Wednesday I will send out two baby presents. Both to women I dearly love but am not close to. One of the mothers has been kind of an ass to me lately, and I debated long and hard over whether I should make anything for her baby at all, but it when it came down to brass tacks, I decided to go ahead with it, because the decision says more about me than it does about her.
And what it says is this: I'm sorry.
I'm sorry that you are being born into an unstable situation because your mother thrives on drama like it is mother's milk and can't see how detrimental that will be to your childhood.
I'm sorry that your mother is an adult who is still more concerned with having fun and partying than staying in and taking care of her kids for even a little bit, and so you will be shuttled from one relative to the next probably from the time you come home from the hospital.
I'm sorry that you're being born into a family that thinks money is the only definition of success and that children will be just fine to be raised with material goods rather than love from and time with their parents.
I'm sorry you will be raised by someone who thinks that discipline is bad parenting and therefore will never guide you in how you should act, which will leave you woefully unprepared for adulthood.
I'm sorry that you're going to be the repository of all your mother's failed hopes and dreams.
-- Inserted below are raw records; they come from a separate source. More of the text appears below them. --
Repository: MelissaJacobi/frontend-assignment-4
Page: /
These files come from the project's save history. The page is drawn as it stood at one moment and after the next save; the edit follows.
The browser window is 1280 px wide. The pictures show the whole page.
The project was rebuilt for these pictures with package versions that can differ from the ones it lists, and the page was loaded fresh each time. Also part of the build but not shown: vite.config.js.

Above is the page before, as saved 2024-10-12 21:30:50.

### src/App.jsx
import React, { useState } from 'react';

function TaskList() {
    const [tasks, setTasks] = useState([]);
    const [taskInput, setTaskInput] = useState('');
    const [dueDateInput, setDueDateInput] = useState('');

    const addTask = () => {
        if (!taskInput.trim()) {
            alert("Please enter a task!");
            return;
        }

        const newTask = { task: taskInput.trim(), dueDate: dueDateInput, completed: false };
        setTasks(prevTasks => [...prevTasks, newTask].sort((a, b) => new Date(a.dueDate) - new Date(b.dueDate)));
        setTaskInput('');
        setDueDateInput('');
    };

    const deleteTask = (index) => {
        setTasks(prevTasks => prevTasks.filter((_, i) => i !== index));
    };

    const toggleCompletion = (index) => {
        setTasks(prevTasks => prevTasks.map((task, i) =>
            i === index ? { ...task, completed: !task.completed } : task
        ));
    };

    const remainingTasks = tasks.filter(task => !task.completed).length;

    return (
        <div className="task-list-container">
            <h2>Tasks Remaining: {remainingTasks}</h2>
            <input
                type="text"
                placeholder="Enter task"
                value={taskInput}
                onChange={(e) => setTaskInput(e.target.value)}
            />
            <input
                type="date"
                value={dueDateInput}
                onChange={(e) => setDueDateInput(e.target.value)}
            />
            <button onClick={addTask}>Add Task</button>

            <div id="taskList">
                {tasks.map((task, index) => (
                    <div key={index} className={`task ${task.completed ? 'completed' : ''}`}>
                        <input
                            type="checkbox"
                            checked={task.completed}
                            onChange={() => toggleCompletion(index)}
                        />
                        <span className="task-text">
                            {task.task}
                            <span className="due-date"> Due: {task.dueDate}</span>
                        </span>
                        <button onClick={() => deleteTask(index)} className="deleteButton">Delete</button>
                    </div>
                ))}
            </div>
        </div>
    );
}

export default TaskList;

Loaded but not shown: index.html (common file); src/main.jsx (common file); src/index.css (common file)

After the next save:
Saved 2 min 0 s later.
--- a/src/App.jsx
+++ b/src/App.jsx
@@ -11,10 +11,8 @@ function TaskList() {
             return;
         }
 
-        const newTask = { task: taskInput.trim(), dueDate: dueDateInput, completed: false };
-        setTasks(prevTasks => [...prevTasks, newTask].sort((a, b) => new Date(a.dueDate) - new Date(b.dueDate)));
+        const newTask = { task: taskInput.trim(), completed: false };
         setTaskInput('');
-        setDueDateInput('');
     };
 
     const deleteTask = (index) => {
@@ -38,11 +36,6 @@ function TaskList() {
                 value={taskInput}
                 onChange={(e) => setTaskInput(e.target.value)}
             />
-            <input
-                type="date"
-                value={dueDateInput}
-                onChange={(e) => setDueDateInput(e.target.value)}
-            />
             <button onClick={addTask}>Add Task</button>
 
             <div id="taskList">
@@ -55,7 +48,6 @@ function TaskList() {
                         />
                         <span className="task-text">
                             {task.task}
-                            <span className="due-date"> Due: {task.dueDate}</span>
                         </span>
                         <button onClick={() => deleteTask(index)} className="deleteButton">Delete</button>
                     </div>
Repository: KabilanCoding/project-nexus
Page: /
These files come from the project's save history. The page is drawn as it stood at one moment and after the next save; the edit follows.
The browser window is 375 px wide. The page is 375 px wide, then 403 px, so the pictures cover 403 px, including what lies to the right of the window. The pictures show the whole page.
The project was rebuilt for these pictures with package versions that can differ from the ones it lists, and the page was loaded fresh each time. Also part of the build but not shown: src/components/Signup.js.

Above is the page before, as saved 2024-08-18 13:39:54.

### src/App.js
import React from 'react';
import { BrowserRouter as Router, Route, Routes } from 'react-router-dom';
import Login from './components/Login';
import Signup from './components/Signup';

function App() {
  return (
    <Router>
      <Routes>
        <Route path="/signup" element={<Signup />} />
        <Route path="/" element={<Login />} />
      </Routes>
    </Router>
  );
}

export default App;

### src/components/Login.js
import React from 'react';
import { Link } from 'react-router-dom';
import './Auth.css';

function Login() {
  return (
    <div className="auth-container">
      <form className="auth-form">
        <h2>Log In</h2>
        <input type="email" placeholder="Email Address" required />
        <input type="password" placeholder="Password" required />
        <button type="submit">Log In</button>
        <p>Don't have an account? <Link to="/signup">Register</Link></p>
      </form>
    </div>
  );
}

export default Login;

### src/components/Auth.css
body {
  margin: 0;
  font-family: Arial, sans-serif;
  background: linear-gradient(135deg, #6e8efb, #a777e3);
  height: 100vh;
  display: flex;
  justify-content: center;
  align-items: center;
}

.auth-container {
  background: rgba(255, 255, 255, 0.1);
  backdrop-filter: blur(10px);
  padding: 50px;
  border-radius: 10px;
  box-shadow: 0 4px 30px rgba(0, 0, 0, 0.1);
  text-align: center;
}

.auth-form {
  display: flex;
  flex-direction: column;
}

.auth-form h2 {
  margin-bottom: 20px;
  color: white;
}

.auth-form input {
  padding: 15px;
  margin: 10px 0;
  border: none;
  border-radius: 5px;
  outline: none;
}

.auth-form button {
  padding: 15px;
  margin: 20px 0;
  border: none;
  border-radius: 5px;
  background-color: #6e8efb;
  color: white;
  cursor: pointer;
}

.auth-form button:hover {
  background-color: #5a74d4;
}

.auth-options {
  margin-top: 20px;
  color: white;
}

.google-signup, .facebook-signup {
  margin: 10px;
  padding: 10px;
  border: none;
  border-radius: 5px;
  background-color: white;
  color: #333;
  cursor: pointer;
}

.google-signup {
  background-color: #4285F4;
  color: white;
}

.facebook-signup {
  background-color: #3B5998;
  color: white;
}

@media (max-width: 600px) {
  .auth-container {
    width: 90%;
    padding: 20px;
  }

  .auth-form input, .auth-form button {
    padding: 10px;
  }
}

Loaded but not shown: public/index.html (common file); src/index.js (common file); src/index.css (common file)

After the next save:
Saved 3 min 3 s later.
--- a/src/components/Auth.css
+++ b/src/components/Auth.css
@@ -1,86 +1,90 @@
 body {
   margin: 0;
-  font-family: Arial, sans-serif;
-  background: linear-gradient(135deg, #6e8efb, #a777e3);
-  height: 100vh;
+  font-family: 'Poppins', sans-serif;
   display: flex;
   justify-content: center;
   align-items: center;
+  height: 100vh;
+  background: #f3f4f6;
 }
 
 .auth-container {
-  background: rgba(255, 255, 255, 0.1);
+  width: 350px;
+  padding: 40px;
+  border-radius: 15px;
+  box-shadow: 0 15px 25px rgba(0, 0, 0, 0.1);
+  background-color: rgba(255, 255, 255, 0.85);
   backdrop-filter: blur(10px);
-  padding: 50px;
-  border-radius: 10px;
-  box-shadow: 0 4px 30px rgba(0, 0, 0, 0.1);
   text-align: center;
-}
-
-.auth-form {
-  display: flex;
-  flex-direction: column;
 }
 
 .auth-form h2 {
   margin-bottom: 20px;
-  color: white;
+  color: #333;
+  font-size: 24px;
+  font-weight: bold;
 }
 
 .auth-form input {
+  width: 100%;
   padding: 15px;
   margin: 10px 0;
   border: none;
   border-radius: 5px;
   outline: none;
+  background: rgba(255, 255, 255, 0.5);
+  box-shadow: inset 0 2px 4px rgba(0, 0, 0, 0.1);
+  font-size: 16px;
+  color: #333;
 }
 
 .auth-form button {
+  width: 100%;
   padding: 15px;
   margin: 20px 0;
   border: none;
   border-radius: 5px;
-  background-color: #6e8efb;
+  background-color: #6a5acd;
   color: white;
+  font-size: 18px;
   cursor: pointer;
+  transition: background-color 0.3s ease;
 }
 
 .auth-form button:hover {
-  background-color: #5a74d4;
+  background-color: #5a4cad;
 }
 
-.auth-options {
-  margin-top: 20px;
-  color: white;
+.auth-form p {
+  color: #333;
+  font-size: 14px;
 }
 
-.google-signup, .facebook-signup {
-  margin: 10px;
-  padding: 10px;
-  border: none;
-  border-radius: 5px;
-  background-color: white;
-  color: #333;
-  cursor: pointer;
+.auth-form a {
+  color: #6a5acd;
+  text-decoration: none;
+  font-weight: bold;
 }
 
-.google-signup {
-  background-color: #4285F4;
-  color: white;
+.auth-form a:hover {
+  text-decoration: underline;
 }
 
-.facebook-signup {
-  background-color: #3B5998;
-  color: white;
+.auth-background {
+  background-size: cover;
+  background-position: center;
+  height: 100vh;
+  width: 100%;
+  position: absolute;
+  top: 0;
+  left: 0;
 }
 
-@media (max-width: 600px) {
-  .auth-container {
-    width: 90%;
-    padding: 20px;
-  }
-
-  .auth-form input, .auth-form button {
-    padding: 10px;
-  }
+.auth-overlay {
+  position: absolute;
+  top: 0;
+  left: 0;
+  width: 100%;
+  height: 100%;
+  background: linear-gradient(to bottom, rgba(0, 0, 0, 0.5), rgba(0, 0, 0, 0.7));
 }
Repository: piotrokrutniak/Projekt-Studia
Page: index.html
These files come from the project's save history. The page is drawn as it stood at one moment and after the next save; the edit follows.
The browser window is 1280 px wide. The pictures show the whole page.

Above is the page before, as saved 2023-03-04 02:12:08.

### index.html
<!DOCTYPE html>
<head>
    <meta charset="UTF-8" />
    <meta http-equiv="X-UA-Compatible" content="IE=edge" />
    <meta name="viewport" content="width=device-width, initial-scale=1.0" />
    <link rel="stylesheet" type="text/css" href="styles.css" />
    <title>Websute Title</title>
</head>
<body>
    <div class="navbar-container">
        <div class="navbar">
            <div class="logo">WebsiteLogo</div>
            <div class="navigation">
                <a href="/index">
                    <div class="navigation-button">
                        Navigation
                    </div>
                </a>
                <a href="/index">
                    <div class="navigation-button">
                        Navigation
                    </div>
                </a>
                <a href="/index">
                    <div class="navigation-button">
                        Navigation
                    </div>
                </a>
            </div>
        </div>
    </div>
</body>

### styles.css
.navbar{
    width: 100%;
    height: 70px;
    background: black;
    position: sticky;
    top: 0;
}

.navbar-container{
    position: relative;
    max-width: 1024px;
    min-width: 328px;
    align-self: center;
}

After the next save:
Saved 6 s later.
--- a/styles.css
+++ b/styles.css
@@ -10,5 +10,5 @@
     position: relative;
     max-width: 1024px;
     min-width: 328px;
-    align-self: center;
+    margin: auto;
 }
Been there, done that. Wouldn't wish it on my worst enemy.
I'm sorry that you're going to be raised by a mother who is obsessed with beauty and somehow fitting into a narrow notion of it she could never achieve, and so does not recognize her own innate beauty, and will probably never recognize yours, unless you're lucky enough to be stick thin and blonde.
I'm sorry that you're being born into a family whose racial attitudes are reminiscent of the Deep South of the 1950s rather than 2013, and so when you grow up you will be completely unprepared for life in the mid 21st century, and will find yourself unfit for life in any metropolitan area, where you will be rejected for valuing your own skin color over other hues.
I'm sorry that you're being born into a family who believe your genitalia should determine not just what you wear and what you like to do, but how you should think and what you should be when you grow up, which is subservient to and dependent upon men.
I'm sorry that if you grow up somehow unscathed, or minimally scathed, by these backwards and dangerous attitudes, and have the gall to make your own way in the world and define success and happiness on your own terms, you will be rejected by the people whose approval you ache for. I've seen it happen to other people, and it's nasty, but I'll be there for you if it does.
I'm sorry that I won't be able to mitigate any of this. I would like to be a calm place for you to hide when you are a child. I would like to be an example of another way of living, much as I make a poor example in some ways. I would like to be one of those people giving your mother one of her endless breaks, so you can get that baby time of being held and hearing a heartbeat. But I can't parent all the kids in the world, and I've never been close enough to your mother (nevermind that I love her deeply) to begin to place myself in that space, and I am sorriest of all for that. The good news is, I'm not infallible, and babies change people. Maybe you'll get lucky and I'll be wrong about all of the above. Your mom does have a good heart, after all. I wouldn't send off anything handmade otherwise.